  • Send the funds to the charity as soon as possible to avoid leaving large amounts of money unprotected

7.2. If you are collecting money in a public place, you must get permission from the relevant authority:

  • To collect in the street you need a licence from the local authority, which will have some rules for your collection

  • Door-to-door collections are illegal without a licence. Again, you need to contact your local authority to apply for one

  • To collect on private property, such as a shopping centre, you need permission from whoever owns the property.

  • Once you have got permission, you must then check and comply with the terms of each public collection you undertake, as these will vary depending on who has given you the permission (for example, different local councils have different rules about street collections).

7.3. All funds donated at public collections must be used exclusively for the charity donation proportion of your fundraising target

7.4. Public collections cannot be used to comprise more than half of the fundraising total 

8. Handling money at events

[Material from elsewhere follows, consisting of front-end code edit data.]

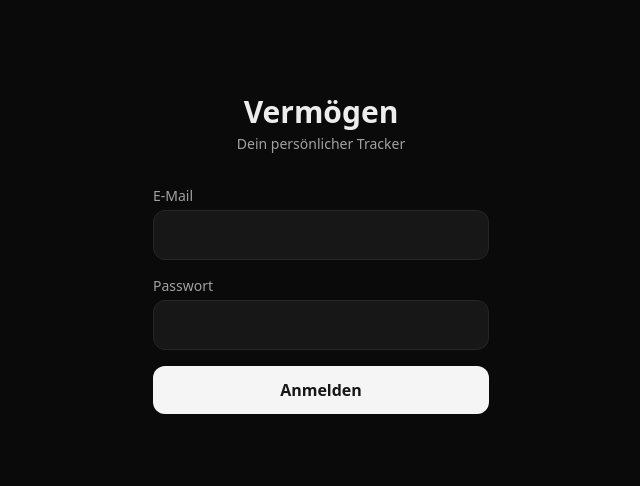
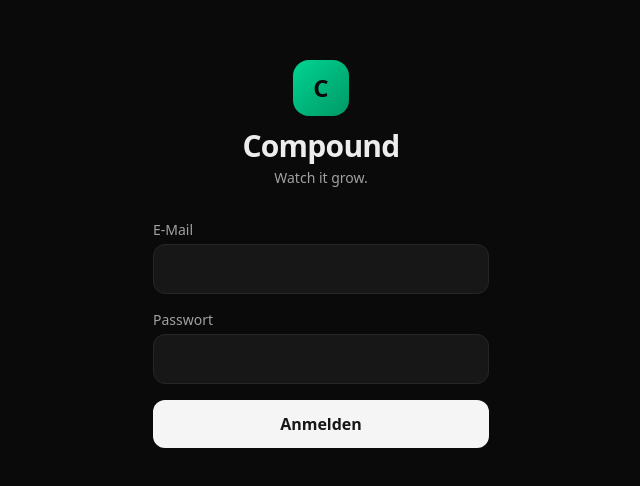
Before and after one commit to frdlnk-gc/greencareers-os, a Next.js app in the folder wealth-tracker/: page /login in a window 1280 px wide. Shown: the part 146-632 px from the top of the page, without its empty margins (319-959 px from the left). Built offline with nearby package versions, Linux system fonts and the light colour scheme.

Commit message:
Branding: App heißt jetzt Compound (Titel, Login, Home, Icon-Mark)

```diff
--- a/wealth-tracker/src/app/(app)/home/page.tsx
+++ b/wealth-tracker/src/app/(app)/home/page.tsx
@@ -9,8 +9,11 @@ export default async function HomePage() {
 
   return (
     <div>
-      <header className="mb-6 pt-2">
-        <h1 className="text-2xl font-bold">Übersicht</h1>
+      <header className="mb-6 flex items-center gap-2 pt-2">
+        <span className="flex h-8 w-8 items-center justify-center rounded-xl bg-gradient-to-br from-emerald-400 to-emerald-600 text-base font-black text-neutral-950">
+          C
+        </span>
+        <h1 className="text-2xl font-bold tracking-tight">Compound</h1>
       </header>
 
       {/* Nettovermögen */}
--- a/wealth-tracker/src/app/layout.tsx
+++ b/wealth-tracker/src/app/layout.tsx
@@ -2,8 +2,8 @@ import type { Metadata, Viewport } from "next";
 import "./globals.css";
 
 export const metadata: Metadata = {
-  title: "Vermögen",
-  description: "Persönlicher Vermögens- und Aktien-Tracker",
+  title: "Compound",
+  description: "Compound · Watch it grow – dein Vermögen an einem Ort.",
 };
 
 export const viewport: Viewport = {
--- a/wealth-tracker/src/app/login/page.tsx
+++ b/wealth-tracker/src/app/login/page.tsx
@@ -9,10 +9,11 @@ export default function LoginPage() {
   return (
     <div className="mx-auto flex min-h-dvh w-full max-w-sm flex-col justify-center px-6">
       <div className="mb-8 text-center">
-        <h1 className="text-3xl font-bold">Vermögen</h1>
-        <p className="mt-1 text-sm text-neutral-400">
-          Dein persönlicher Tracker
-        </p>
+        <div className="mx-auto mb-3 flex h-14 w-14 items-center justify-center rounded-2xl bg-gradient-to-br from-emerald-400 to-emerald-600 text-2xl font-black text-neutral-950">
+          C
+        </div>
+        <h1 className="text-3xl font-bold tracking-tight">Compound</h1>
+        <p className="mt-1 text-sm text-neutral-400">Watch it grow.</p>
       </div>
 
       <form action={formAction} className="space-y-4">
```
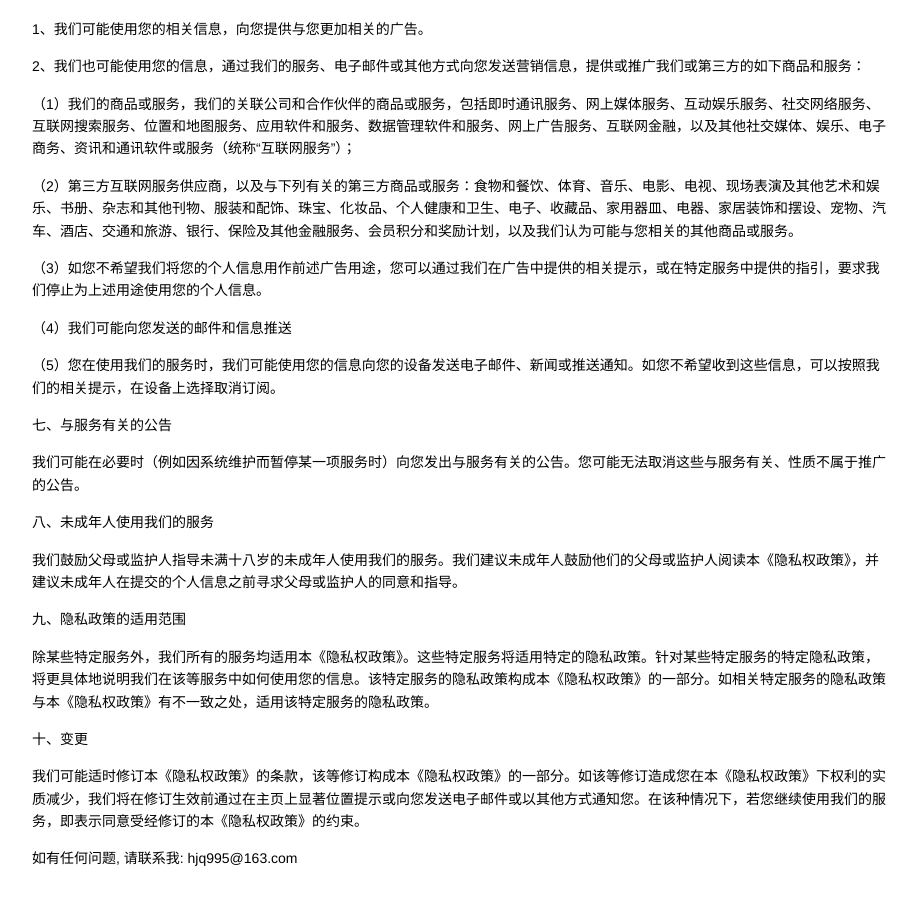
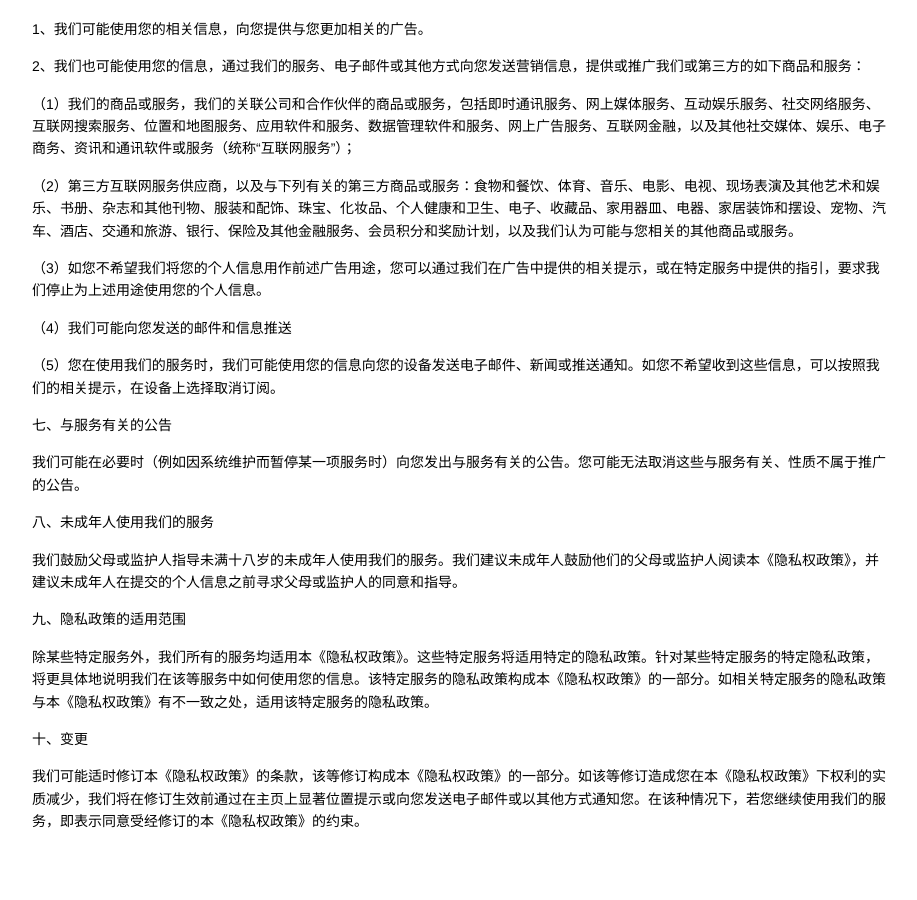
Before and after one commit to xiaohange/xiaohange.github.io, a Jekyll site: the page lingsheng/hicall-protocol.html, which Jekyll copies as it is, in a window 1280 px wide and 900 px high, scrolled down 8218 px. Shown: the whole window, without its empty margins (181-1098 px from the left). Built offline with Jekyll 4.4.1, drawn with Linux system fonts in a browser that asks for light colours; after the commit the page ends 9080 px from its top, so only the background shows below that.

Commit message:
Update hicall-protocol.html

```diff
--- a/lingsheng/hicall-protocol.html
+++ b/lingsheng/hicall-protocol.html
@@ -677,8 +677,6 @@ kbd {
 
 <p>我们可能适时修订本《隐私权政策》的条款，该等修订构成本《隐私权政策》的一部分。如该等修订造成您在本《隐私权政策》下权利的实质减少，我们将在修订生效前通过在主页上显著位置提示或向您发送电子邮件或以其他方式通知您。在该种情况下，若您继续使用我们的服务，即表示同意受经修订的本《隐私权政策》的约束。</p>
 
-<p>如有任何问题, 请联系我: hjq995@163.com</p>
-
 
 
 
```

When handling money at fundraising events:

  • Where possible have two people around when money is being handled and counted

  • Collect cash using a secure container e.g. a sealed container for a collection or a secure cash box for change

  • When carrying money around take care. Always use a safe route and always be with someone and/or carry a personal alarm

  • If you are confronted by someone demanding the money, do not put up a fight, hand them the money straight away and report the matter to the police

  • Send the funds as soon as possible to Dig Deep to avoid leaving large amounts of money unprotected (e.g. in your house)

9. Selecting suppliers

If you use external suppliers for equipment or services at an event, make sure you use a reputable company. Ask to see a copy of their Public Liability Insurance and risk assessment, If anything looks unsafe on the day, do not use the equipment or stop the activity.

10. Risk Assessments

If you organise an event, you need to undertake a risk assessment. This means looking at what could cause you or your participants harm and checking you’ve taken the necessary precautions to prevent this from happening.

The Health and Safety Executive (HSE) recommends five steps to risk assessment:

Step 1: Identify the Hazards – First you need to work out how people could be harmed

  • Visit  for practical guidance on where hazards may happen and how to control them

  • Walk around the event area and see what could be a risk

  • Ask advice from the manager of the venue or friends/family to see if you’ve missed anything

  • If you’re using any sort of equipment then check instructions for warnings on hazards

Step 2: Decide who might be harmed and how – For each hazard think about who could be harmed and decide how best to manage the risk.

  • Identify different groups of people rather than individuals e.g. suppliers, fundraisers, volunteers, attendees at event

  • Think about how each group may be harmed e.g. volunteers from lifting heavy equipment

  • Remember that some groups have different requirements e.g. children, pregnant women and disabled people

  • Remember to think about the set up and close down of your event as well as the event itself

Step 3: Evaluate risks and decide precautions – Once you’ve spotted your hazards, you need to decide how you’d mitigate them. The law requires that you take reasonable steps to protect people from harm.

Consider how you can remove the hazard completely or otherwise take controls to minimise the risk. Apply the principles below:

  • Eliminate the risk

  • Try a less risky option

  • Isolate the hazard

  • Reduce exposure to the hazard

  • Issue protective equipment

  • Provide welfare facilities

Step 4: Record findings and implement them – Use a risk assessment template and keep it simple. E.g. Hazard: tripping over wires. Control: Move wires to isolated area where people don’t walk.

Checks to be made. You need to show that:

  • You’ve done a thorough check of hazards

  • You’ve considered who hazards could harm

  • You’ve controlled all significant hazards

  • The risk of hazards is now low

Step 5: Review assessment and update if needed – Events may change later in the planning or on the day so you need to make sure you review the risk assessment regularly and make any changes to hazards that you need to.